---------- Data extract ----------

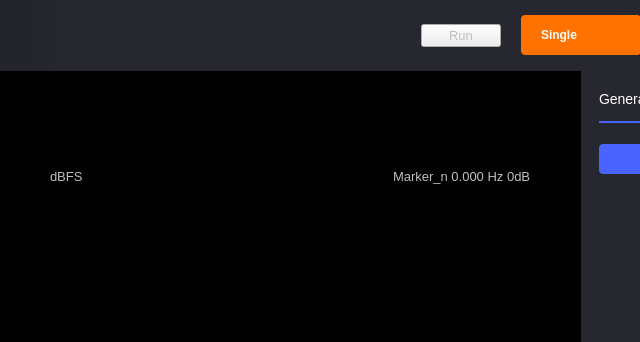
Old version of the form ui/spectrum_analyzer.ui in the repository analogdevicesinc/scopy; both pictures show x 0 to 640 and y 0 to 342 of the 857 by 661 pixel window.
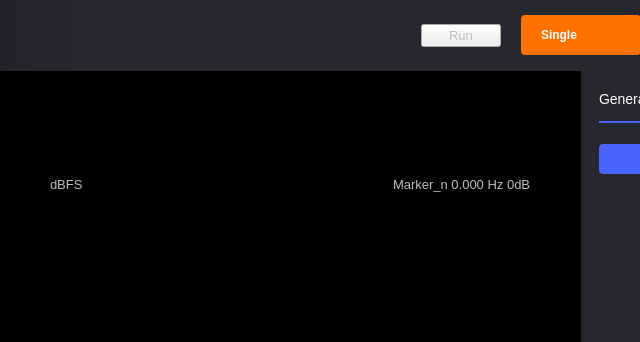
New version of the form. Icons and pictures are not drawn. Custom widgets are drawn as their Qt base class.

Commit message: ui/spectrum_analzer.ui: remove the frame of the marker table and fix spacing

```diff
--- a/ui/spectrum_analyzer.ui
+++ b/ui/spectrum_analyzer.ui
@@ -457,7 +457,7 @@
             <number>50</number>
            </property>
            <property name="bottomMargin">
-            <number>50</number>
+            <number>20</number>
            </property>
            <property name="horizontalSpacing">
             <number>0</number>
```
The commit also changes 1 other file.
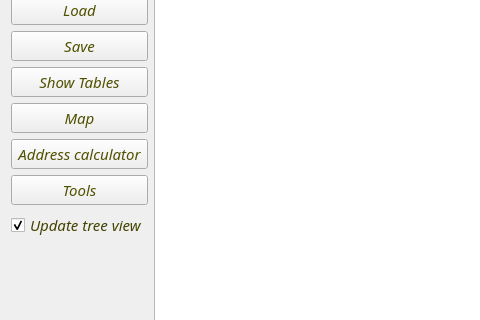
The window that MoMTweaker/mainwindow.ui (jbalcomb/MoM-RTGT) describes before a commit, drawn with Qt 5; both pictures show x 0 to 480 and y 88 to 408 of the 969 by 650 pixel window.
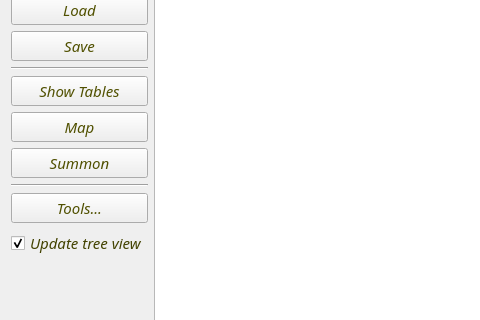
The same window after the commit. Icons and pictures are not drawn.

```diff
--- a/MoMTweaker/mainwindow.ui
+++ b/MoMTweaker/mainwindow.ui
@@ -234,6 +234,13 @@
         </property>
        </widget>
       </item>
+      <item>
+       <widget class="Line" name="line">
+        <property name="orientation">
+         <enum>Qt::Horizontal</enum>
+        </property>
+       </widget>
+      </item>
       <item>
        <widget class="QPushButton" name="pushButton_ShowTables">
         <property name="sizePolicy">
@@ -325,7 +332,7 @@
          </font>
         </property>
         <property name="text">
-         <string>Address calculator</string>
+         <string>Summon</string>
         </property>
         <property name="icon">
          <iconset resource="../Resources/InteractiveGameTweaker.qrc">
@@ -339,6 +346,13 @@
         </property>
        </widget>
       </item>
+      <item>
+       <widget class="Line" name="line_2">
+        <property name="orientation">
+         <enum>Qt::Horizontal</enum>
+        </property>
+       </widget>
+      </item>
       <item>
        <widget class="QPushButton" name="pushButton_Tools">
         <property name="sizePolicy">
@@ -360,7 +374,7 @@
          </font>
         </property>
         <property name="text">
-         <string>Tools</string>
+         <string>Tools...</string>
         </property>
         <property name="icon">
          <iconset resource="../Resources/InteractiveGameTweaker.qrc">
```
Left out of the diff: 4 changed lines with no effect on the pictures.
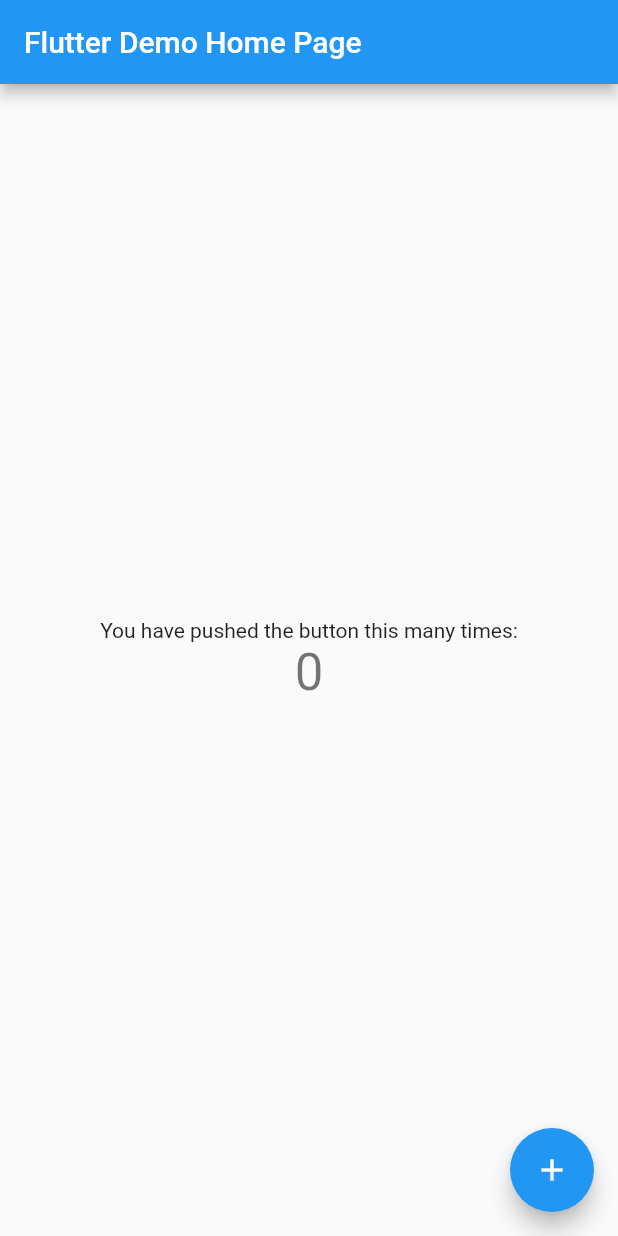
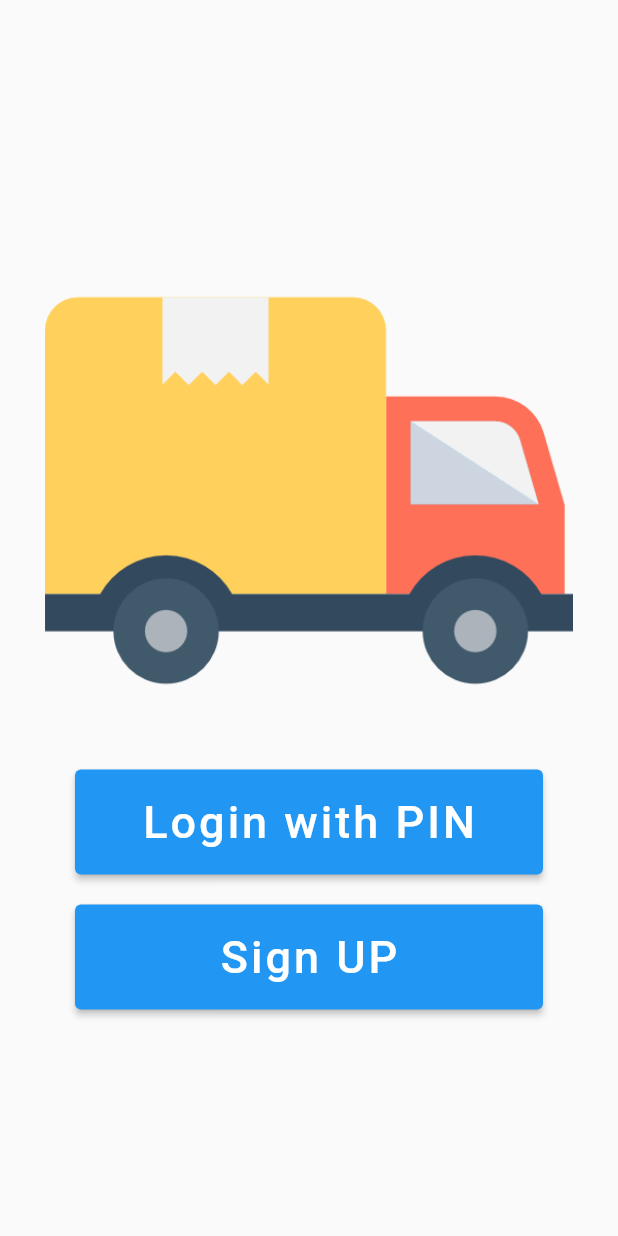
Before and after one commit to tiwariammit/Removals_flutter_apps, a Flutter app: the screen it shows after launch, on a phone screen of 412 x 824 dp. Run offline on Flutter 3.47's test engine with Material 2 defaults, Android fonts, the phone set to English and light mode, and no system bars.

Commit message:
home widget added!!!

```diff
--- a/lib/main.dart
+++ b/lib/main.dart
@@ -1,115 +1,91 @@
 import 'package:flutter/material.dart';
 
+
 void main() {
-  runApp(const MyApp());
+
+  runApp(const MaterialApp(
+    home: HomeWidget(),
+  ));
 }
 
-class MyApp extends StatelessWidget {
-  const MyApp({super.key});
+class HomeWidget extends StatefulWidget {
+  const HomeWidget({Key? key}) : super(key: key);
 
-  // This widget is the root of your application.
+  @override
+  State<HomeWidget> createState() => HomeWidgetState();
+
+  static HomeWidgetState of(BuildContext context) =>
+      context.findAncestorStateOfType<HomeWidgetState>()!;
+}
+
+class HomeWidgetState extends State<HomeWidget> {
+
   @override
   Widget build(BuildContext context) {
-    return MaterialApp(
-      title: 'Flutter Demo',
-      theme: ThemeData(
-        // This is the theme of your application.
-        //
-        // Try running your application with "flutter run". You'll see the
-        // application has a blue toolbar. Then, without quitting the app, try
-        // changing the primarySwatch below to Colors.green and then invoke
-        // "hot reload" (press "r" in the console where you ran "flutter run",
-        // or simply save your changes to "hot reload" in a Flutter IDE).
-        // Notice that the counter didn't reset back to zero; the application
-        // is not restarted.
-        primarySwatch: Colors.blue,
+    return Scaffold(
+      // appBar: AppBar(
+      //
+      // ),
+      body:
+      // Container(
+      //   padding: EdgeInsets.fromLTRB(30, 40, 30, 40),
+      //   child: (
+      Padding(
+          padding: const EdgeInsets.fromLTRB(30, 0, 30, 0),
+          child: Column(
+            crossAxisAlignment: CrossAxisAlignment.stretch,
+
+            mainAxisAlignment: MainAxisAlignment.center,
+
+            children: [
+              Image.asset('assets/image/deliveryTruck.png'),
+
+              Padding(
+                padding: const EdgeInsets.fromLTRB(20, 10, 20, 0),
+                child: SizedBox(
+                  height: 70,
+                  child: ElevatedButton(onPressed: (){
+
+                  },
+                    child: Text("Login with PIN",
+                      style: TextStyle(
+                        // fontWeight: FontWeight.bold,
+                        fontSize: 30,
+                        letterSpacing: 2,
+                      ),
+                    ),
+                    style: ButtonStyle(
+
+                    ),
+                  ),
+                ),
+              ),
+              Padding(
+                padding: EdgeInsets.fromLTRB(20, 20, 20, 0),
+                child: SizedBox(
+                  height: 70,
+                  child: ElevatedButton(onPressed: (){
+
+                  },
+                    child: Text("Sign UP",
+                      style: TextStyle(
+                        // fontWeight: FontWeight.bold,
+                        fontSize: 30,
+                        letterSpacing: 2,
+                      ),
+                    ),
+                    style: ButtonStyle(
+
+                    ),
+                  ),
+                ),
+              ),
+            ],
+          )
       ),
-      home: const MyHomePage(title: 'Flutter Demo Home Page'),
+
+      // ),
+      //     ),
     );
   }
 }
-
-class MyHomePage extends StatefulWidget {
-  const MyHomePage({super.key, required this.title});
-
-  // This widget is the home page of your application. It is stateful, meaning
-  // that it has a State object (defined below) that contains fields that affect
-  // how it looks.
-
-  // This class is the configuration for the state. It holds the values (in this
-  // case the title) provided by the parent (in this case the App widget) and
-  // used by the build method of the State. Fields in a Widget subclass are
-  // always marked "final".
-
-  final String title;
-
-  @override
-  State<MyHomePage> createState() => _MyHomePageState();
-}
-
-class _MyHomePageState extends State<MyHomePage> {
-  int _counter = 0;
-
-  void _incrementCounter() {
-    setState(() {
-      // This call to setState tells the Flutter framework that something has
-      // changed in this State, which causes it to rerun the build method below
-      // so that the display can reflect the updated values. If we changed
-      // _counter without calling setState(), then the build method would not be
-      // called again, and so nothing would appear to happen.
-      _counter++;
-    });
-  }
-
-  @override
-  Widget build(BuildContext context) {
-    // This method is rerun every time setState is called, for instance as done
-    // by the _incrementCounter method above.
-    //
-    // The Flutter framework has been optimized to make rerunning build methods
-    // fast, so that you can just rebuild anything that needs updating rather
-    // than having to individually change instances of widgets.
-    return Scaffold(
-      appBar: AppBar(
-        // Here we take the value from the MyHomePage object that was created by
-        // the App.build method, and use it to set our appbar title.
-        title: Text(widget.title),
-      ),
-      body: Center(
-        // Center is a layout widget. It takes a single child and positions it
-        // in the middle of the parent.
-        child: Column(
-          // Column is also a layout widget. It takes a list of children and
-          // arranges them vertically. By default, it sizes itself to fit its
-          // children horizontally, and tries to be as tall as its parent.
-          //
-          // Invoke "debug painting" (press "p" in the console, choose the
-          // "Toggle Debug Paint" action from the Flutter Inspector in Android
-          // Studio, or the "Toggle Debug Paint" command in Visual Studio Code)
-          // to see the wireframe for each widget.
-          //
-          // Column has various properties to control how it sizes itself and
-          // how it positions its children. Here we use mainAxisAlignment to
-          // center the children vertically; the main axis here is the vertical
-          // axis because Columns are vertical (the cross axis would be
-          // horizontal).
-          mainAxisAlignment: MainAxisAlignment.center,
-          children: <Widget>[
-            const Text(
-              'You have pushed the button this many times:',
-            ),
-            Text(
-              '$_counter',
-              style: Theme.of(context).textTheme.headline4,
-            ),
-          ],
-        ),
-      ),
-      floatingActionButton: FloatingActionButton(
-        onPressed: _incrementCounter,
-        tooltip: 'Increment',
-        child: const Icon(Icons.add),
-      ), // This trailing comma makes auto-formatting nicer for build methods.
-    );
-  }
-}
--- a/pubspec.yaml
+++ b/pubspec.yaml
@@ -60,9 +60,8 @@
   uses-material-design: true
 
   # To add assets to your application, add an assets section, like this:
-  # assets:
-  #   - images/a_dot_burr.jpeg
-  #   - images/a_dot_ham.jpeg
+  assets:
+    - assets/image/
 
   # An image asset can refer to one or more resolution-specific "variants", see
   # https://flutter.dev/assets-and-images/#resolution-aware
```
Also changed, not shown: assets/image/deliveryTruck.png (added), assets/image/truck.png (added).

----------

- **Requirement**:
Select and copy each line from the data that includes the word "drawn".

- **Answer space**:
New version of the form. Icons and pictures are not drawn. Custom widgets are drawn as their Qt base class.
The window that MoMTweaker/mainwindow.ui (jbalcomb/MoM-RTGT) describes before a commit, drawn with Qt 5; both pictures show x 0 to 480 and y 88 to 408 of the 969 by 650 pixel window.
The same window after the commit. Icons and pictures are not drawn.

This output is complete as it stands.